One option is simply to wait. We know that the Government intends to fix this problem through legislation. If you need to extend, should you simply wait until the law is fixed? This is a personal question, and as each situation is unique, the answer will vary.

This imperfect legislation is not the only issue to contend with. Flat owners also face mortgage interest rate volatility. 

Waiting has historically meant that the cost of the lease extension increases as property prices go up and as the lease term shortens. However, if we have learned anything in the past few years, it’s that we cannot predict the future based upon what has happened in the past.

The decision is complicated. Ultimately, you need to consider all the factors relevant to you. These include how urgently you need to sell, the benefits of law reforms, the risks of waiting, and the risks of abandoning a lease extension part way through with all the costs this will bring. And that takes me to my final point … 

Why advice is essential 

Extending leases was already a complex area of law, and this drafting oversight has made it even more so. It’s also costly, and the stakes are high. This is not just your most valuable asset we’re talking about – it’s also your home. 

Given all of that, there’s no substitute for quality legal advice. If you’re affected by the issue and want to learn more, we’d be very happy to help. 

Our Landlord and Tenant team has years of collective experience of complex lease extensions, covering just about every possible scenario. As head of the department, I’ve advised on this area of law for over eight years. The point is this: if you’d like friendly, expert assistance, we can provide it. 

Just get in touch if you’d like to learn more.  

Ricky Coleman
- Post author

Ricky Coleman

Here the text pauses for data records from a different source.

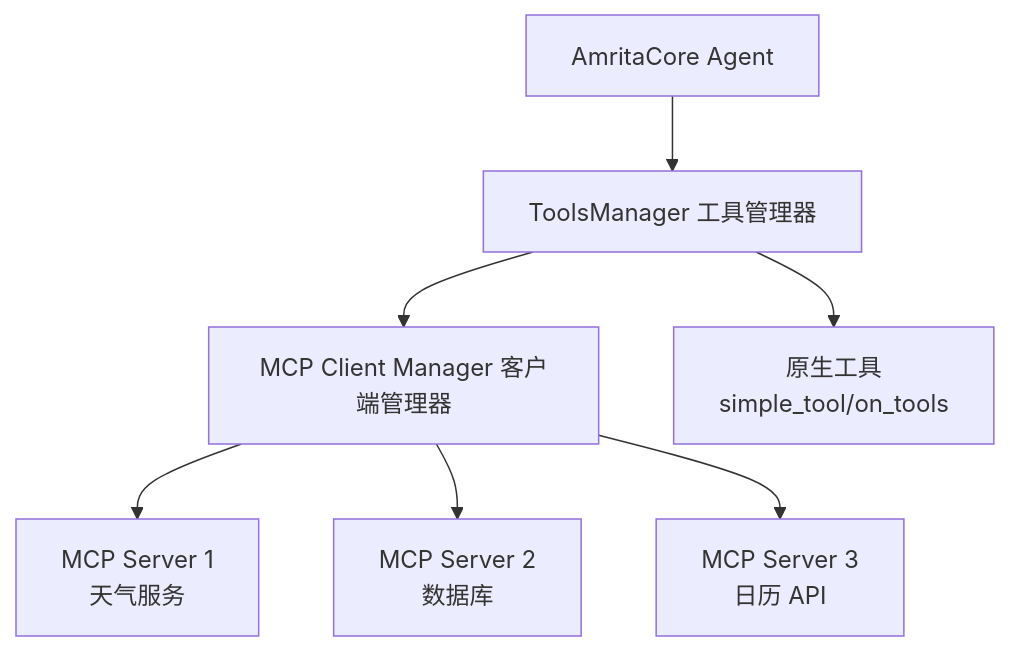
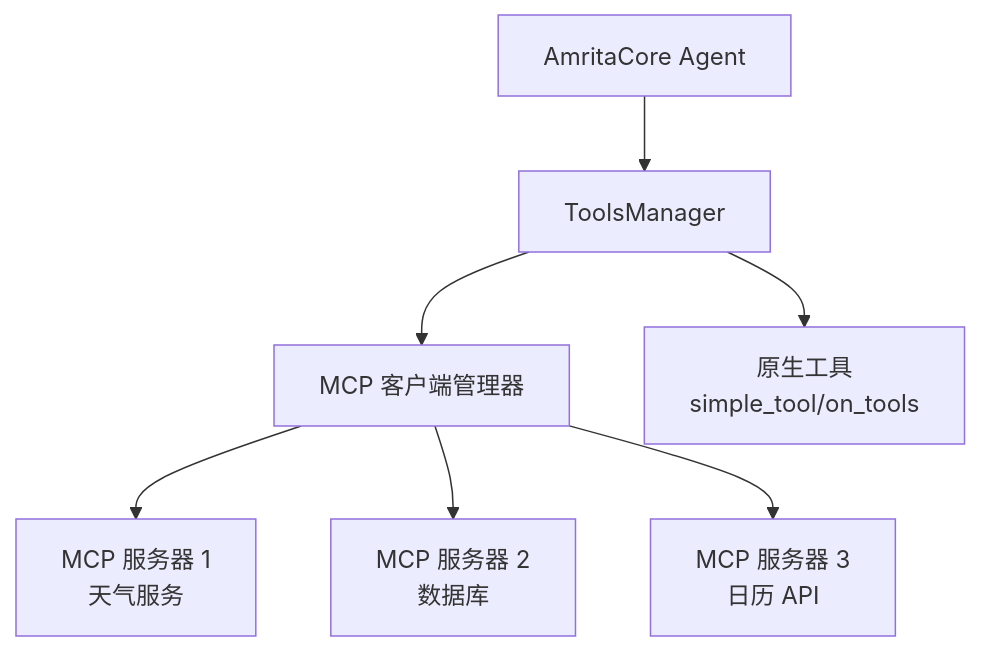
The diagram in docs/docs/zh/guide/extensions-integration/mcp-server-integration.md (AmritaBot/AmritaCore), drawn with Mermaid before and after one commit. The commit also changed other lines of this file and 160 other files, not shown here.

````diff
--- a/docs/docs/zh/guide/extensions-integration/mcp-server-integration.md
+++ b/docs/docs/zh/guide/extensions-integration/mcp-server-integration.md
@@ -15,9 +15,9 @@
 ```mermaid
 graph TD
-    A[AmritaCore Agent] --> B[ToolsManager 工具管理器]
-    B --> C[MCP Client Manager 客户端管理器]
-    C --> D[MCP Server 1<br/>天气服务]
-    C --> E[MCP Server 2<br/>数据库]
-    C --> F[MCP Server 3<br/>日历 API]
+    A[AmritaCore Agent] --> B[ToolsManager]
+    B --> C[MCP 客户端管理器]
+    C --> D[MCP 服务器 1<br/>天气服务]
+    C --> E[MCP 服务器 2<br/>数据库]
+    C --> F[MCP 服务器 3<br/>日历 API]
     B --> G[原生工具<br/>simple_tool/on_tools]
 ```
````
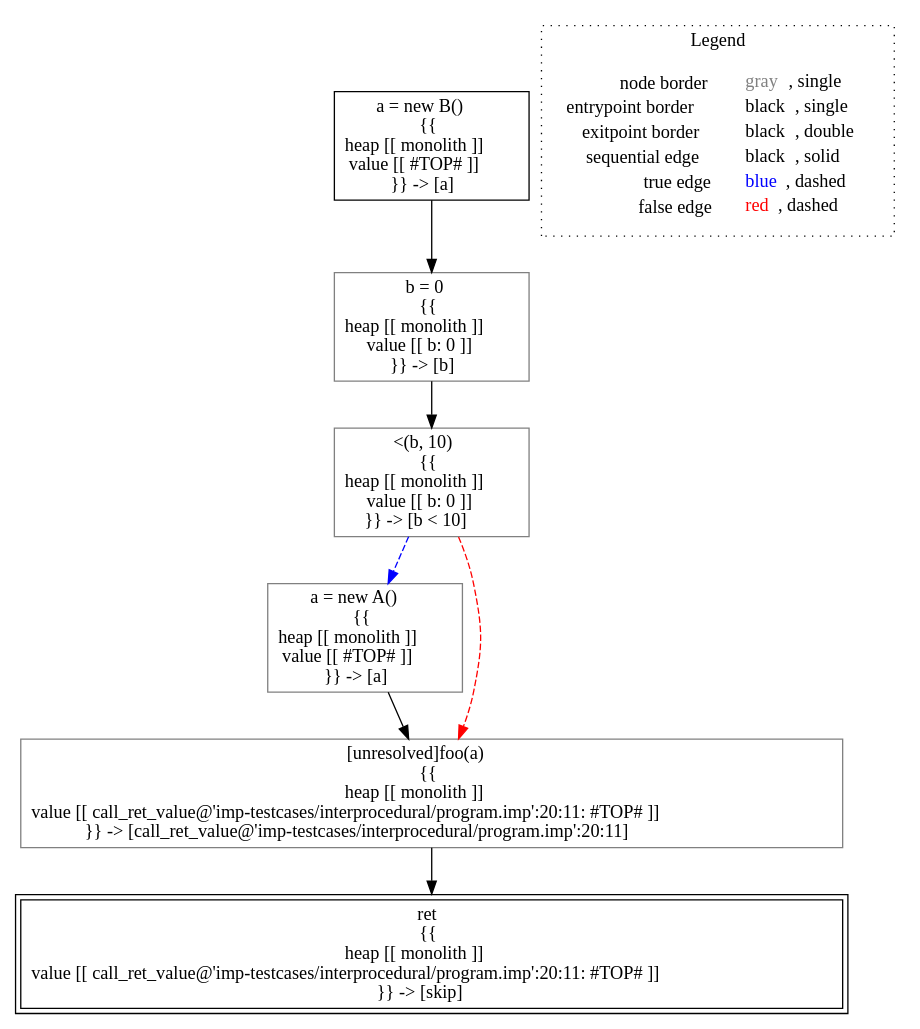
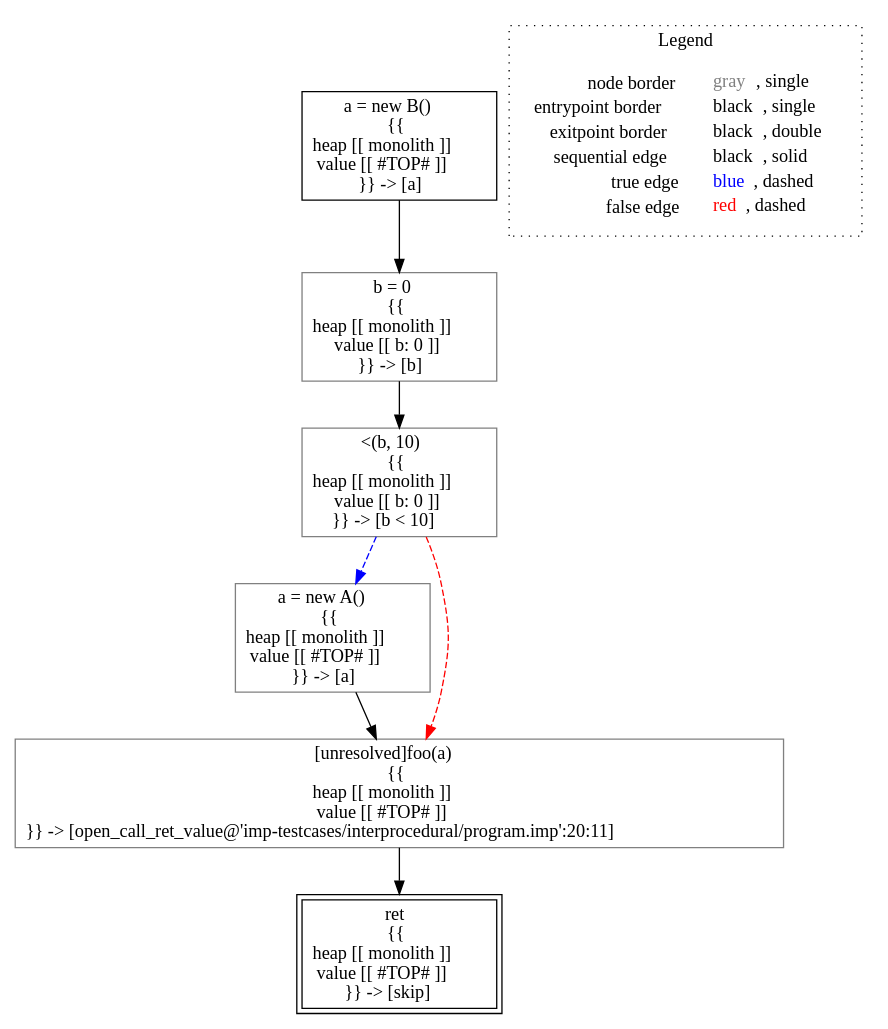
The diagram in lisa/imp-testcases/interprocedural/CHA/analysis___untyped_tests.subtyping(tests_this).dot (lisa-analyzer/lisa), drawn with Graphviz before and after one commit. The commit also changed 2 other files, not shown here.

Commit message:
#41 open call uses location instead of offset in meta variable

```diff
--- a/lisa/imp-testcases/interprocedural/CHA/analysis___untyped_tests.subtyping(tests_this).dot
+++ b/lisa/imp-testcases/interprocedural/CHA/analysis___untyped_tests.subtyping(tests_this).dot
@@ -1,21 +1,21 @@
 digraph {
 	"node0" [shape="rect",color="black",label=<a = new B()<BR/>{{<BR/>heap [[ monolith ]]<BR/>value [[ #TOP# ]]<BR/>}} -&gt; [a]>];
-	"node1" [shape="rect",color="gray",label=<a = new A()<BR/>{{<BR/>heap [[ monolith ]]<BR/>value [[ #TOP# ]]<BR/>}} -&gt; [a]>];
+	"node1" [shape="rect",color="black",peripheries="2",label=<ret<BR/>{{<BR/>heap [[ monolith ]]<BR/>value [[ #TOP# ]]<BR/>}} -&gt; [skip]>];
 	"node2" [shape="rect",color="gray",label=<b = 0<BR/>{{<BR/>heap [[ monolith ]]<BR/>value [[ b: 0 ]]<BR/>}} -&gt; [b]>];
-	"node3" [shape="rect",color="gray",label=<[unresolved]foo(a)<BR/>{{<BR/>heap [[ monolith ]]<BR/>value [[ call_ret_value@'imp-testcases/interprocedural/program.imp':20:11: #TOP# ]]<BR/>}} -&gt; [call_ret_value@'imp-testcases/interprocedural/program.imp':20:11]>];
-	"node4" [shape="rect",color="gray",label=<&lt;(b, 10)<BR/>{{<BR/>heap [[ monolith ]]<BR/>value [[ b: 0 ]]<BR/>}} -&gt; [b &lt; 10]>];
-	"node5" [shape="rect",color="black",peripheries="2",label=<ret<BR/>{{<BR/>heap [[ monolith ]]<BR/>value [[ call_ret_value@'imp-testcases/interprocedural/program.imp':20:11: #TOP# ]]<BR/>}} -&gt; [skip]>];
-	"node1" -> "node3" [color="black"];
+	"node3" [shape="rect",color="gray",label=<&lt;(b, 10)<BR/>{{<BR/>heap [[ monolith ]]<BR/>value [[ b: 0 ]]<BR/>}} -&gt; [b &lt; 10]>];
+	"node4" [shape="rect",color="gray",label=<a = new A()<BR/>{{<BR/>heap [[ monolith ]]<BR/>value [[ #TOP# ]]<BR/>}} -&gt; [a]>];
+	"node5" [shape="rect",color="gray",label=<[unresolved]foo(a)<BR/>{{<BR/>heap [[ monolith ]]<BR/>value [[ #TOP# ]]<BR/>}} -&gt; [open_call_ret_value@'imp-testcases/interprocedural/program.imp':20:11]>];
+	"node2" -> "node3" [color="black"];
+	"node3" -> "node4" [color="blue",style="dashed"];
+	"node3" -> "node5" [color="red",style="dashed"];
+	"node4" -> "node5" [color="black"];
+	"node5" -> "node1" [color="black"];
 	"node0" -> "node2" [color="black"];
-	"node2" -> "node4" [color="black"];
-	"node3" -> "node5" [color="black"];
-	"node4" -> "node1" [color="blue",style="dashed"];
-	"node4" -> "node3" [color="red",style="dashed"];
 subgraph cluster_legend {
 	label="Legend";
 	style=dotted;
 	node [shape=plaintext];
 	"legend" [label=<<table border="0" cellpadding="2" cellspacing="0" cellborder="0"><tr><td align="right">node border&nbsp;</td><td align="left"><font color="gray">gray</font>, single</td></tr><tr><td align="right">entrypoint border&nbsp;</td><td align="left"><font color="black">black</font>, single</td></tr><tr><td align="right">exitpoint border&nbsp;</td><td align="left"><font color="black">black</font>, double</td></tr><tr><td align="right">sequential edge&nbsp;</td><td align="left"><font color="black">black</font>, solid</td></tr><tr><td align="right">true edge&nbsp;</td><td align="left"><font color="blue">blue</font>, dashed</td></tr><tr><td align="right">false edge&nbsp;</td><td align="left"><font color="red">red</font>, dashed</td></tr></table>>];
 }
 
 }
```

Ricky has been advising on landlord and tenant issues for nine years, and now heads up the Landlord and Tenant team at Bate & Albon Solicitors.  He has been advised on numerous complex, high value and technical leasehold disputes for properties in Brighton and London.